Extracted data entries:
● ● ● ● ● ● ●

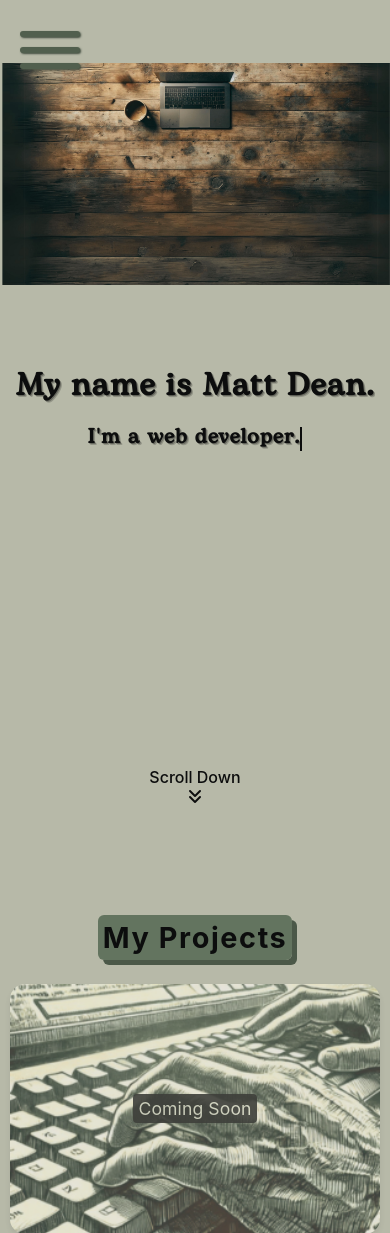
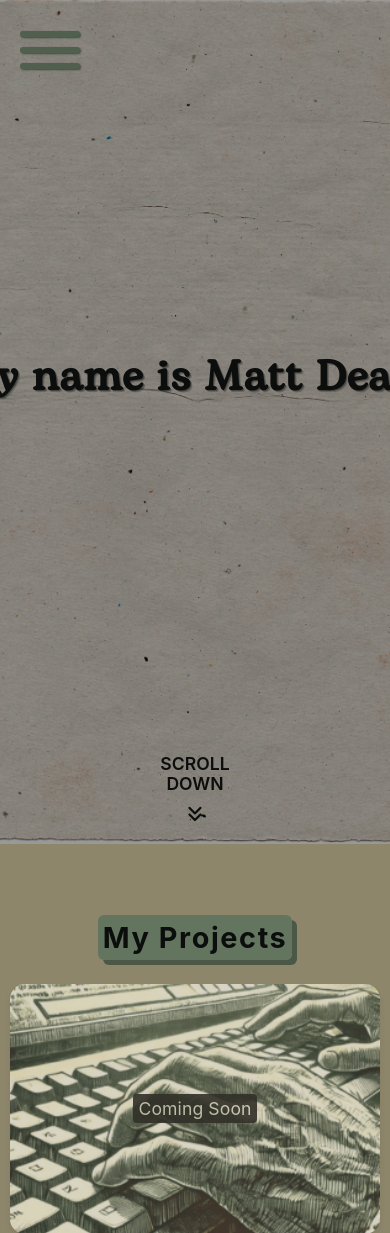
Before and after one commit to MattJDean/Netmatters-Portfolio, a PHP site: page / in a window 390 px wide. Shown: the top 1233 px of the page. Run offline with PHP 8.4, Linux system fonts and the light colour scheme; some libraries are stand-ins or nearby versions; some web fonts are replaced.

Commit message:
0245 05/09/24

```diff
--- a/index.html
+++ b/index.html
@@ -55,7 +55,7 @@
         <!----------------------------------------------------------------Hero Section--xs-->
         <div id="hero" class="hero__container--xs hero">
 
-            <div class="hero__image"><img src="/assets/img/hero-img-table.png"></div>
+            <img src="/assets/img/mulberry-paper.jpg">
 
             <div class="hero__text--h1">
                 <h1 id="heroTextTop">My name is Matt Dean.</h1>
@@ -65,7 +65,7 @@
             <div class="hero__text--h2"><h2 id="typedText"></h2></div>
             <!----------------------------------------------------------------Scroll Snap Top--xs-->
             <div class="hero__scroll">
-                <span>Scroll Down</span><br>
+                <span><a href="#projects-xs">Scroll Down</a></span><br>
                <a href="#projects-xs"><i class="fa-solid fa-angles-down"></i></a>
             </div>
         </div>
@@ -177,8 +177,9 @@
 
         <!----------------------------------------------------------------Hero Section-->
         <div id="heroSectionLarge" class="hero__container--md hero">
+            <div class="hero__image--md"><img src="/assets/img/tree-web.png"></div>
             <div class="hero__text--h1"><h1 id="heroTextTop">My name is Matt Dean.</h1></div>
-            <div class="hero__text--h2"><h2 id="typedTextMd"></h2></div>
+            <div class="hero__text--h2"><h2 id="typedTextMd">I'm a web developer.</h2></div>
             <!-- <img src="/assets/typography/Matt-Dean-Hero-Text-833x411.png"> -->
 
         </div>
--- a/js/main.js
+++ b/js/main.js
@@ -4,27 +4,27 @@ const typedText = [document.querySelector('#typedText'), document.querySelector(
 const text = "I'm a web developer.";
 
 
-function typedTextEffect(version) {
-    let index = 0; // Character index
-    function type() {
-        if (index < text.length) { //Loops through each character in the text
-            version.textContent += text.charAt(index);
-            index++;
-            setTimeout(type, 150); // Typing speed (in ms)
-        }
-    }
-    type();
-}
+// function typedTextEffect(version) {
+//     let index = 0; // Character index
+//     function type() {
+//         if (index < text.length) { //Loops through each character in the text
+//             version.textContent += text.charAt(index);
+//             index++;
+//             setTimeout(type, 150); // Typing speed (in ms)
+//         }
+//     }
+//     type();
+// }
 
 
-// Triggers the typing effect
-document.addEventListener('DOMContentLoaded', () => {
-    typedText.forEach((version) => {
-    if (window.getComputedStyle(version).display !== 'none') { //Applies effect only to visible instance of h2 text.
-        typedTextEffect(version);
-    }
-    });
-});
+// // Triggers the typing effect
+// document.addEventListener('DOMContentLoaded', () => {
+//     typedText.forEach((version) => {
+//     if (window.getComputedStyle(version).display !== 'none') { //Applies effect only to visible instance of h2 text.
+//         typedTextEffect(version);
+//     }
+//     });
+// });
 
 
 
--- a/scss/base/_base.scss
+++ b/scss/base/_base.scss
@@ -39,6 +39,7 @@ a {
 body {
   margin: 10px;
   background-color: $background-color;
+
   color: $text-color;
   font-family: $base-font-family;
 }
--- a/scss/base/_colors.scss
+++ b/scss/base/_colors.scss
@@ -15,7 +15,8 @@ $grey-text-color: #6b6b6b; //Shadows
 $text-color-alt: #0d0d12; //Ruined Smores
 
 //Background Colours
-$background-color: #B7B9A8; //Ash
+$background-color: #8e866b; //Wilderness
+$ash: #B7B9A8; //Ash
 
 //Background Colour Complementary Shades
 
--- a/scss/components/_hero.scss
+++ b/scss/components/_hero.scss
@@ -6,93 +6,61 @@
 .hero__container--xs {
 
     /*Hero Section Layout*/
-    display: grid;
+    position: relative;
     width: 100%;
     height: 100vh;
-    margin: 0 auto;
     scroll-snap-align: start;
-    place-items: center;
     overflow: hidden;
-    grid-template-rows: 1fr auto 1fr;
-    grid-template-columns: 1fr;
 
-//    .hero__image {
-
-//        img {
-//            width: 100vw;
-//            height: 800px;
-//            position: relative;
-//            background-size: cover;
-//            background-position: 50% 50%;
-//            object-fit: cover;
-//            background-blend-mode: difference;
-
-//            &::after {
-//                content: "";
-//                position: absolute;
-//                top: 0;
-//                left: 0;
-//                width: 100%;
-//                height: 800px;
-//                color: $background-color-comp-dark;
-//                opacity: 0.7;
-//                z-index: 1;
-//            }
-//        }
-
-
-//    }
-
-
-
+       img {
+           width: 100%;
+           height: 100%;
+           object-fit: cover;
+           filter: brightness(0.6);
+            }
 
     .hero__text--h1 {
-        grid-row: 2;
-        align-self: end;
-        display: flex;
-        justify-content: center;
-        align-items: center;
-        margin:  0 auto;
+        position: absolute;
+        top: 45%;
+        left: 50%;
+        transform: translate(-50%, -50%);
+        text-align: center;
+        text-wrap: nowrap;
         font-family: $hero-font;
-        font-size: clamp(0.8rem, 4vw, 1.8rem);
+        font-size: 1.3rem;
         font-weight: 600;
         letter-spacing: 1px;
-        text-wrap: nowrap;
-        line-height: 1.2;
+        line-height: 0;
         color: $text-color;
-        text-align: center;
         overflow: hidden;
-        position: relative;
-        display: inline-block;
-      }
+        padding: 2px 2px;
+        border-radius: 10px;
 
-
-      #heroTextTop {
+        text-shadow: 1px 1px 0 rgba (52, 53, 53) ;
         text-shadow: 1px 1px 0 rgba(0, 0, 0, 0.3),
                      2px 2px 0 rgba(0, 0, 0, 0.2);
         filter: blur(0.3px);
-      }
-
-
-
+        }
 
     .hero__text--h2 {
-        grid-row: 3;
-        align-self: start;
-        display: flex;
-        justify-content: center;
-        align-items: center;
-        margin: 0 auto;
+        position: absolute;
+        top: 50%;
+        left: 50%;
+        margin-top: 50px;
+        transform: translate(-50%, -50%);
+        text-align: center;
+        text-wrap: nowrap;
         font-family: $hero-font;
-        font-size: clamp(0.6rem, 3.5vw, 1.6rem);
-        font-weight: 400;
+        font-size: 2.2rem;
+        font-weight: 600;
         letter-spacing: .8px;
         color: $text-color;
         text-shadow: 1px 1px 0 rgba(0, 0, 0, 0.3),
         2px 2px 0 rgba(0, 0, 0, 0.2);
         filter: blur(0.3px);
-    }
+        }
 
+    //Cursor Animation
     #typedText {
         overflow: hidden;
         border-right: 0.1em solid $text-color;
@@ -107,27 +75,19 @@
         50% { border-color: $text-color; }
       }
 
-      .pattern {
-        position: relative;
-        top: var(--top);
-        left: var(--left);
-        width: var(--size);
-        height: var(--size);
-        background-color: var(--color);
-        border-radius: 0;
-        opacity: 0.8;
-    }
 
     /*Scroll Down Snap Align Icon*/
     .hero__scroll {
-        grid-row: 4;
-        display: grid;
+        position: absolute;
+        bottom: 0;
+        left: 50%;
+        transform: translateX(-50%);
+        text-transform: uppercase;
+        text-align: center;
         font-family: $base-font-family;
-        font-size: 1rem;
-        font-weight: 500;
+        font-size: 1.1rem;
+        font-weight: 600;
         color: $text-color;
-        justify-self: center;
-        align-self: end;
         margin-bottom: 20px;
 
         /*Scroll Down Icon Bounce Animation*/
@@ -154,15 +114,22 @@
 
         /*'Scroll Down' Text*/
         span {
-            grid-row: 1;
-            line-height: 5px;
+            position: absolute;
+            bottom: 30px;
+            left: 50%;
+            transform: translateX(-50%);
+
+            a {
+                text-decoration: none;
+            }
         }
 
         /*Arrow Icon Link*/
         a {
-            grid-row: 2;
-            margin-top: 7px;
-            justify-self: center;
+            position: absolute;
+            bottom: 0;
+            left: 50%;
+            transform: translateX(-50%);
         }
 
         /*Hide At 768px For md Breakpoint*/
@@ -178,27 +145,40 @@
     /*Hero Section Layout*/
 @include respond-to(md) {
     .hero__container--md {
-        display: grid;
-        width: 100%;
-        height: 100vh;
+        position: relative;
+        width: 100vw;
+        height: 100%;
         margin: 0 auto;
         scroll-snap-align: start;
-        place-items: center;
         overflow: hidden;
 
-        grid-template-rows: 1fr auto 1fr;
-        grid-template-columns: 1fr;
-        scroll-snap-align: start;
-        place-items: center;
-        overflow: hidden;
+            img {
+                position: absolute;
+                top: -15%;
+                left: 25%;
+                width: 100%;
+                height: 100%;
+                object-fit: contain;
+                object-position: 50% 50%;
+                filter:drop-shadow(0px 0px 10px rgba(0, 0, 0, 0.5));
+                image-resolution: 2dppx;
+                image-rendering: -moz-crisp-edges;
+                aspect-ratio: 16/9;
+
+
+            }
+
+
+
 
         .hero__text--h1 {
-            grid-row: 2;
-            align-self: end;
+            position: absolute;
             margin: 0 auto;
-            display: flex;
-            justify-content: center;
-            align-items: center;
+           left: 45%;
+           top: 32.5%;
+           transform: translateX(-50%);
+           text-align: center;
+
 
             text-align: center;
             font-family: $hero-font;
@@ -211,32 +191,34 @@
         }
 
         .hero__text--h2 {
-            grid-row: 3;
-            align-self: start;
-            display: flex;
-            justify-content: center;
-            align-items: center;
+           position: absolute;
+           margin: 0 auto;
+           left: 50%;
+           top: 45%;
+           transform: translateX(-50%);
+           text-align: center;
+           text-wrap: nowrap;
             font-family: $hero-font;
-            font-size: clamp(1.2rem, 2.2vw, 2rem);
-            font-weight: 400;
-            margin-top: 10px;
+            font-size: clamp(1.5rem, 2.5vw, 2.75rem);
+            font-weight: 600;
+            line-height: 3.5rem;
             letter-spacing: 1px;
             color: $text-color;
         }
 
-        #typedTextMd {
-            overflow: hidden;
-            border-right: 0.1em solid $text-color;
-            white-space: nowrap;
-            margin: 0 auto;
-            letter-spacing: 0.05em;
-            animation: blink-caret 0.75s step-end infinite;
-          }
+        // #typedTextMd {
+        //     overflow: hidden;
+        //     border-right: 0.1em solid $text-color;
+        //     white-space: nowrap;
+        //     margin: 0 auto;
+        //     letter-spacing: 0.05em;
+        //     animation: blink-caret 0.75s step-end infinite;
+        //   }
 
-          @keyframes blink-caret {
-            from, to { border-color: transparent; }
-            50% { border-color: $text-color; }
-          }
+        //   @keyframes blink-caret {
+        //     from, to { border-color: transparent; }
+        //     50% { border-color: $text-color; }
+        //   }
 
 
         // /*Main Hero Logo Image*/
```
Also changed, not shown: assets/img/hero-tree.png (added), assets/img/mulberry-paper.jpg (added), assets/img/tree-web.png (added), css/style.css, 1 other file.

● ● ● ● ● ● ●

__Task to complete__.
Find every line in the records above that contains the word "after", and copy each one.

__Answer to this exercise__.
Before and after one commit to MattJDean/Netmatters-Portfolio, a PHP site: page / in a window 390 px wide. Shown: the top 1233 px of the page. Run offline with PHP 8.4, Linux system fonts and the light colour scheme; some libraries are stand-ins or nearby versions; some web fonts are replaced.
-//            &::after {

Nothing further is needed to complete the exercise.